The Federal Aviation Administration said there was heavy rain early Sunday morning when a Star Marianas Piper Cherokee Six aircraft crashed on Tinian, killing three and seriously injuring four people.
FAA Air Traffic Manager Marianas Tim Cornelison, in an interview with Guam-based PNC News, said there was significant weather reported in the channel between Saipan and Tinian.
“The aircraft contacted Saipan tower and asked what the weather was and was told there was weather in the channel. In northern Tinian they have the Voices of America tower and in the antenna they have incredible strobe lights and, as reported from the Saipan tower, you could not see the lights on the Voice of America tower,” said Cornelison.
He also confirmed that prior to the deadly crash on Sunday, Star Marianas was also involved in two other mishaps.
“At 3:30 to 4 o’clock Friday afternoon, a Cessna 172 that is owned and operated by Star Marianas had departed the Tinian airport and it was reported to me that it lost power and landed on a roadway on Tinian. No injures and three passengers.
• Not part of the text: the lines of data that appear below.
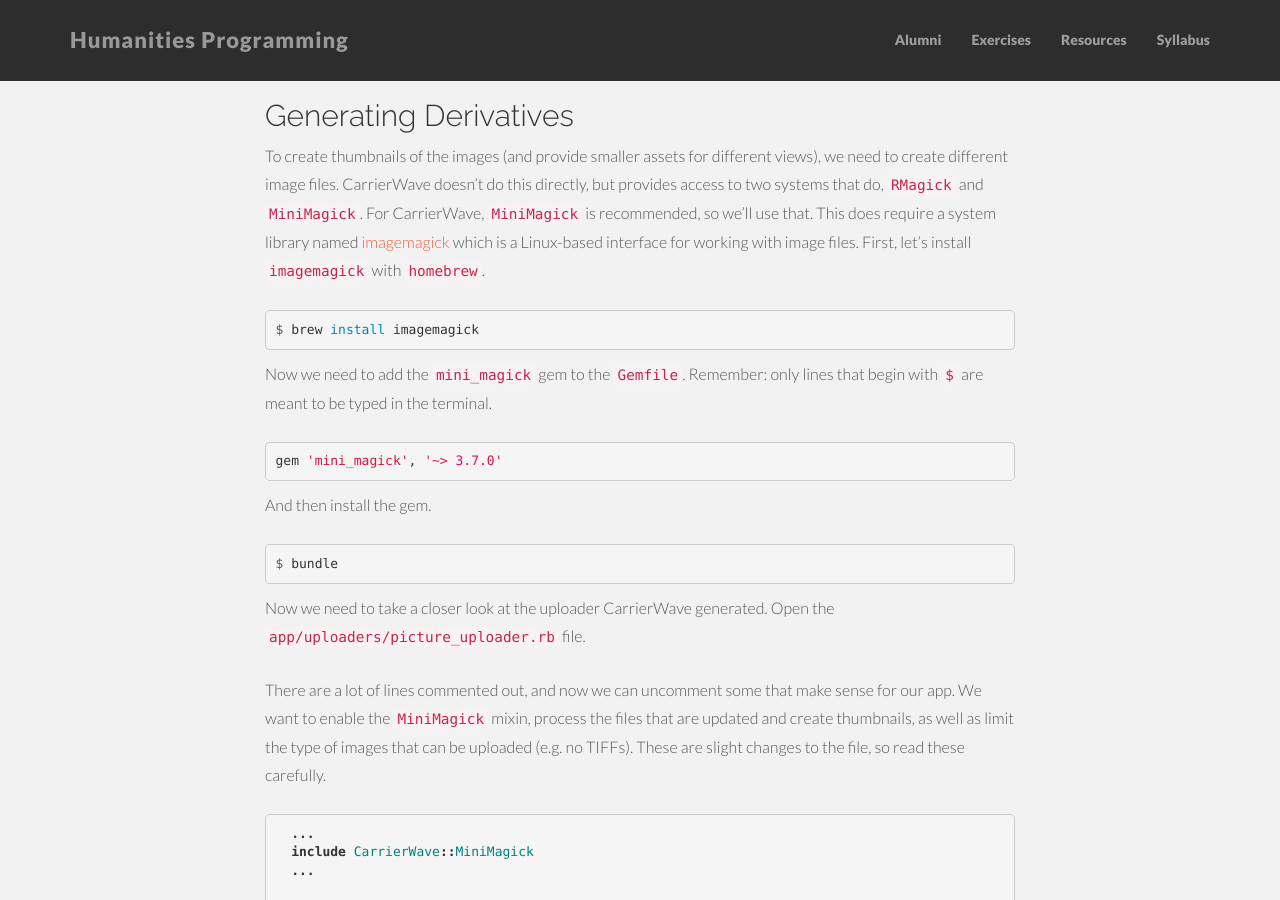
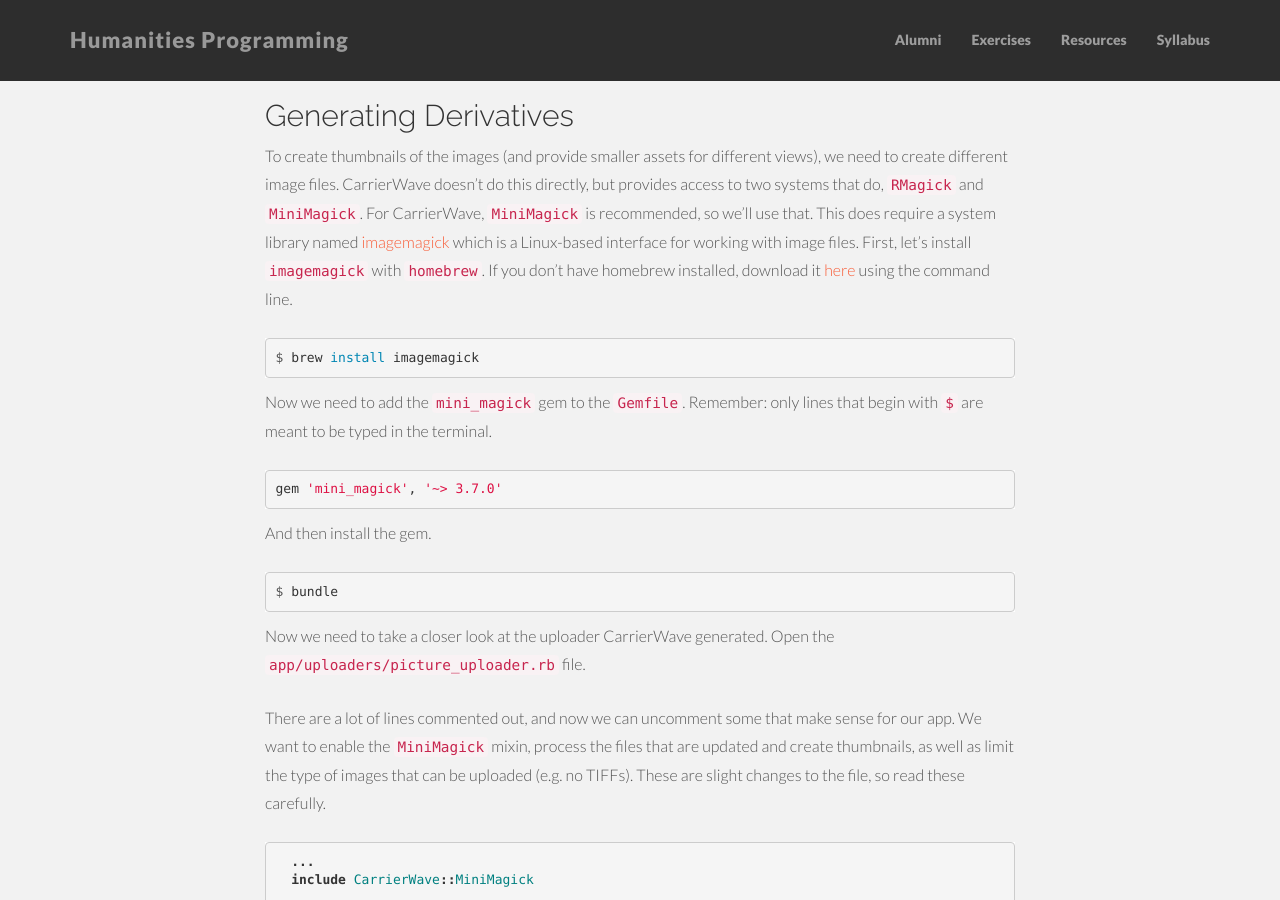
Before and after one commit to humanitiesprogramming/humanitiesprogramming.github.io, a Jekyll site: the page built from exercise-rails4.md, in a window 1280 px wide and 900 px high, scrolled down 3494 px. Built offline with Jekyll 4.4.1, drawn with Linux system fonts in a browser that asks for light colours; nearby versions of some CDN libraries.

Commit message:
gives link to homebrew

```diff
--- a/exercise-rails4.md
+++ b/exercise-rails4.md
@@ -165,7 +165,7 @@
 `RMagick` and `MiniMagick`. For CarrierWave, `MiniMagick` is
 recommended, so we'll use that. This does require a system library named
 [imagemagick][imagemagick] which is a Linux-based interface for working with image
-files. First, let's install `imagemagick` with `homebrew`.
+files. First, let's install `imagemagick` with `homebrew`. If you don't have homebrew installed, download it [here](http://brew.sh/) using the command line.
 
 {% highlight console %}
 $ brew install imagemagick
```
No damage to the plane.”
The Guam-based FAA official also said that the incident on Saturday involved the pilot of the ill-fated flight Sunday, Luis Silva.
“It was taxiing out of departure on its way to Saipan and missed the turn on the taxiway and ran across the grass area and [the] aircraft ended up on a concrete-enforced drainage ditch and there was damage to the aircraft on that incident…It was reported to me that the pilot was sent for alcohol and drug testing which I believe is the normal [procedure]…It was reported me by the Commonwealth Ports Authority that it was the same pilot from the Saturday incident,” said Cornelison, referring to Silva.